Information provided: Begin
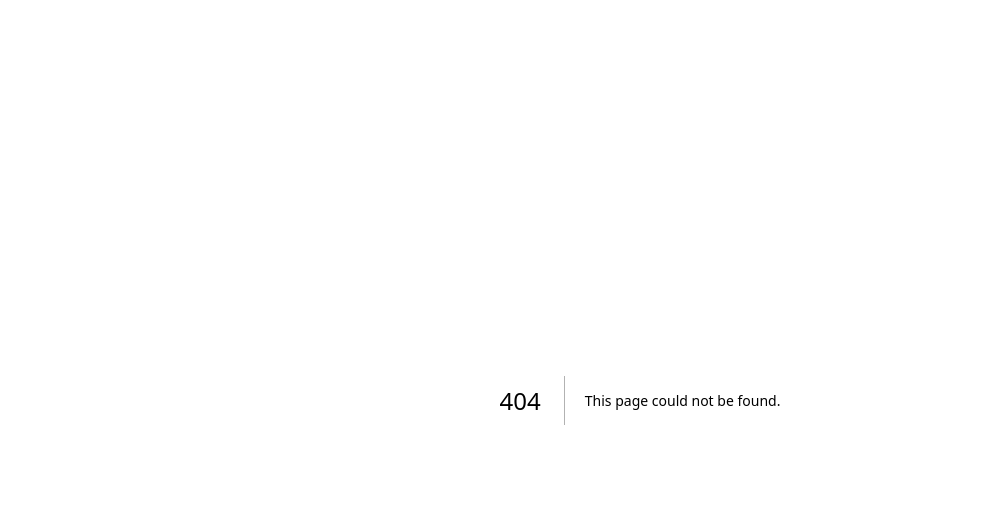
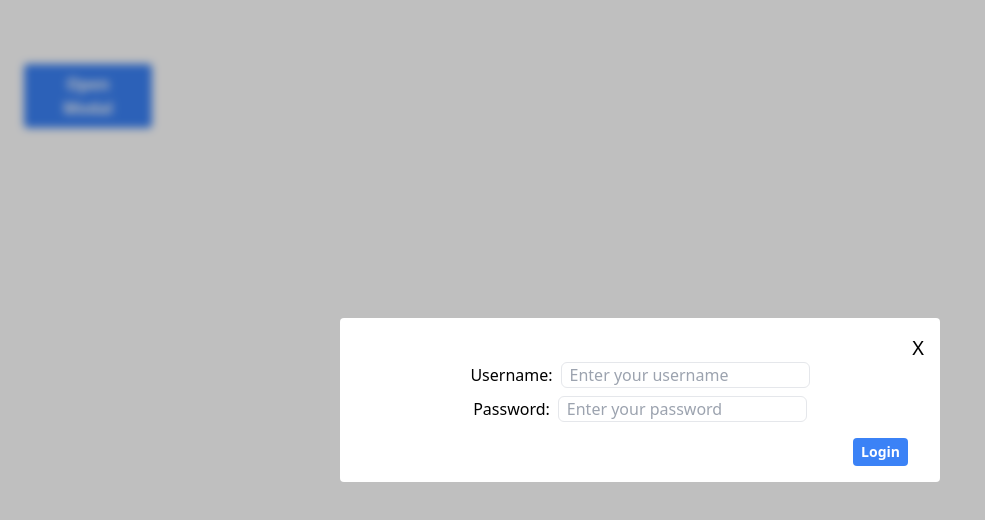
Before and after one commit to QuanZzz/quan-next-typescript, a Next.js app: page /examples/modals/formModal in a window 1280 px wide. Before the commit this address had no page. Shown: the top 520 px of the page, without its empty margins (0-985 px from the left). Built offline with nearby package versions, Linux system fonts and the light colour scheme.

Commit message:
added modal component and examples

```diff
--- /dev/null
+++ b/src/components/Modal.jsx
@@ -0,0 +1,49 @@
+import cx from "classnames";
+import PropTypes from "prop-types";
+
+export const Modal = ({ children, className, isOpen, onClose }) => {
+  if (!isOpen) {
+    return null;
+  }
+
+  const handleOnClose = (e) => {
+    if (e.target.id === "wrapper") {
+      onClose();
+    }
+  };
+
+  return (
+    <div
+      className={cx(
+        "fixed inset-0 bg-black bg-opacity-25 backdrop-blur-sm flex justify-center items-center",
+        className
+      )}
+      id="wrapper"
+      onClick={handleOnClose}
+    >
+      <div className="md:w-[600px] w-[90%] mx-auto flex flex-col bg-white p-4 rounded">
+        <button
+          className="text-black text-xl place-self-end"
+          onClick={() => onClose()}
+        >
+          X
+        </button>
+        <div className="">{children}</div>
+      </div>
+    </div>
+  );
+};
+
+Modal.propTypes = {
+  children: PropTypes.node,
+  className: PropTypes.string,
+  isOpen: PropTypes.bool,
+  onClose: PropTypes.func,
+};
+
+Modal.defaultProps = {
+  children: null,
+  className: "",
+  isOpen: null,
+  onClose: () => {},
+};
--- a/src/pages/examples/login.tsx
+++ b/src/pages/examples/login.tsx
@@ -1,7 +1,6 @@
 import { Layout } from "@/components/Layout";
 import { Button } from "@/components/Button";
 import { useEffect, useState } from "react";
-// import "@/app/globals.css";
 
 export default function Page() {
   const [credentials, setCredentials] = useState({
--- /dev/null
+++ b/src/pages/examples/modal.jsx
@@ -0,0 +1,3 @@
+export default function Page() {
+  return <div>Hello World</div>;
+}
--- /dev/null
+++ b/src/pages/examples/modals/formModal.jsx
@@ -0,0 +1,64 @@
+import { useState } from "react";
+import { Layout } from "@/components/Layout";
+import { Button } from "@/components/Button";
+import { Modal } from "@/components/Modal";
+
+export default function Page() {
+  const [isOpen, setIsOpen] = useState(true);
+  const [credential, setCredential] = useState({
+    username: "",
+    password: "",
+  });
+
+  const handleOnChange = (e) => {
+    setCredential((prev) => ({ ...prev, [e.target.id]: e.target.value }));
+  };
+
+  const handleOnClick = (e) => {
+    e.preventDefault();
+    console.log(credential);
+  };
+
+  return (
+    <Layout>
+      <Button className="w-32" onClick={() => setIsOpen(!isOpen)}>
+        Open Modal
+      </Button>
+      {isOpen && (
+        <Modal isOpen={isOpen} onClose={() => setIsOpen(false)}>
+          <div className="flex flex-col items-center">
+            <div className="flex items-center">
+              <label>Username:</label>
+              <input
+                id="username"
+                onChange={handleOnChange}
+                placeholder="Enter your username"
+                className="border border-gray-200 rounded-md ml-2 px-2"
+              />
+            </div>
+
+            <div className="flex items-center pt-2">
+              <label>Password:</label>
+              <input
+                id="password"
+                onChange={handleOnChange}
+                placeholder="Enter your password"
+                className="border border-gray-200 rounded-md ml-2 px-2"
+              />
+            </div>
+
+            <div className="flex w-full justify-end">
+              <Button
+                className="mt-4 mr-4 flex items-end"
+                size="sm"
+                onClick={handleOnClick}
+              >
+                Login
+              </Button>
+            </div>
+          </div>
+        </Modal>
+      )}
+    </Layout>
+  );
+}
--- /dev/null
+++ b/src/pages/examples/modals/textModal.jsx
@@ -0,0 +1,34 @@
+import { Modal } from "@/components/Modal";
+import { Layout } from "@/components/Layout";
+import { Button } from "@/components/Button";
+import { Typography } from "@/components/Typography";
+import { useState } from "react";
+
+export default function Page() {
+  const [isOpen, setIsOpen] = useState(false);
+  console.log(isOpen);
+
+  return (
+    <Layout>
+      <Button className="w-32" onClick={() => setIsOpen(!isOpen)}>
+        Open Modal
+      </Button>
+      {isOpen && (
+        <Modal isOpen={isOpen} onClose={() => setIsOpen(false)}>
+          <div className="flex flex-col">
+            <Typography align="center" tag="h3" size="xl" semiBold>
+              Conversational Companion: ChatGPT
+            </Typography>
+            <Typography align="center" className="pt-2 pb-4">
+              ChatGPT is your intelligent conversational partner, ready to
+              engage in enlightening discussions, offer insightful advice, and
+              assist with a wide range of topics. From answering questions to
+              providing recommendations, ChatGPT is here to enhance your online
+              interactions and provide valuable assistance whenever you need it.
+            </Typography>
+          </div>
+        </Modal>
+      )}
+    </Layout>
+  );
+}
--- a/src/pages/index.tsx
+++ b/src/pages/index.tsx
@@ -64,11 +64,34 @@ export default function Page() {
         </Link>
       </div>
 
-      <UpvoteList
-        upvotes={upvotes}
-        upvoteOnClick={handleUpvoteOnClick}
-        addOnClick={handleAddOnClick}
-      />
+      <div className="pt-4 flex flex-col">
+        <Typography className="pb-4" size="xl" semiBold>
+          Upvotes Examples:
+        </Typography>
+        <UpvoteList
+          upvotes={upvotes}
+          upvoteOnClick={handleUpvoteOnClick}
+          addOnClick={handleAddOnClick}
+        />
+      </div>
+
+      <div className="pt-4 flex flex-col">
+        <Typography className="pb-4" size="xl" semiBold>
+          Modal Examples:
+        </Typography>
+        <Link
+          href="/examples/modals/textModal"
+          className="hover:text-blue-500 hover:underline focused:text-blue-700"
+        >
+          Text Modal
+        </Link>
+        <Link
+          href="/examples/modals/formModal"
+          className="hover:text-blue-500 hover:underline focused:text-blue-700"
+        >
+          Form Modal
+        </Link>
+      </div>
     </Layout>
   );
 }
```
Also changed, not shown: 2 other files (tests, documents, lock files or other folders).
Information provided: End
* **Exercise description**
Find how many lines in the material hold the word "center" and state that number alone.

* **Response to the exercise**
6